Refactorings are the opposite of fiddling endlessly with code; they are precise and finite. Martin Fowler’s definitive book on the subject describes 72 specific “refactorings” by name (e.g., “Extract Method,” which extracts a block of code from one method, and creates a new method for it). Each refactoring converts a section of code (a block, a method, a class) from one of 22 well-understood “smelly” states to a more optimal state. It takes awhile to learn to recognize refactoring opportunities, and to implement refactorings properly.
Refactoring to Patterns
Refactoring does not only occur at low code levels. In his recent book, Refactoring to Patterns, Joshua Kerievsky skillfully makes the case that refactoring is the technique we should use to introduce Gang of Four design patterns into our code. He argues that patterns are often over-used, and often introduced too early into systems.
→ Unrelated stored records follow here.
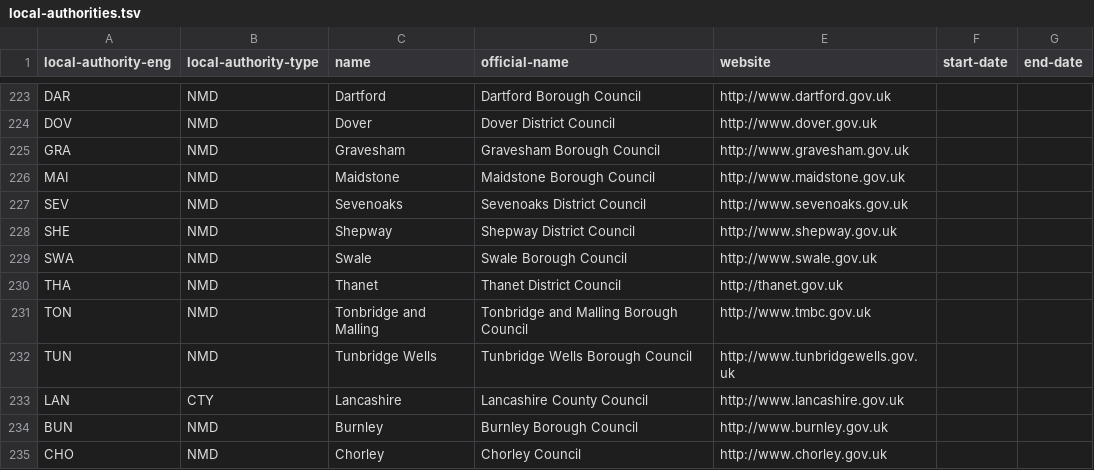
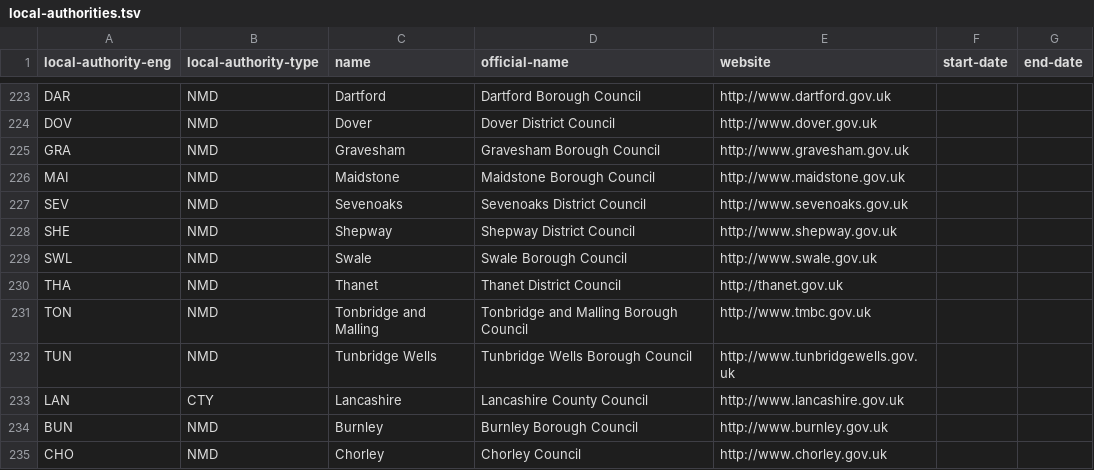
Before and after one commit to openregister/local-authority-data, a TSV file: data/local-authority-eng/local-authorities.tsv, drawn as a sheet; only a part is shown, gaps mark what is left out.

Commit message:
Change key for Swale to not be ISO code duplicate

```diff
--- a/data/local-authority-eng/local-authorities.tsv
+++ b/data/local-authority-eng/local-authorities.tsv
@@ -228,3 +228,3 @@ SEV	NMD	Sevenoaks	Sevenoaks District Council	http://www.sevenoaks.gov.uk
 SHE	NMD	Shepway	Shepway District Council	http://www.shepway.gov.uk		
-SWA	NMD	Swale	Swale Borough Council	http://www.swale.gov.uk		
+SWL	NMD	Swale	Swale Borough Council	http://www.swale.gov.uk		
 THA	NMD	Thanet	Thanet District Council	http://thanet.gov.uk		
```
He follows Fowler’s original format of showing and naming specific “refactorings,” recipes for getting your code from point A to point B. Kerievsky’s refactorings are generally higher level than Fowler’s, and often use Fowler’s refactorings as building blocks. Kerievsky also introduces the concept of refactoring “toward” a pattern, describing how many design patterns have several different implementations, or depths of implementation. Sometimes you need more of a pattern than you do at other times, and this book shows you exactly how to get part of the way there, or all of the way there.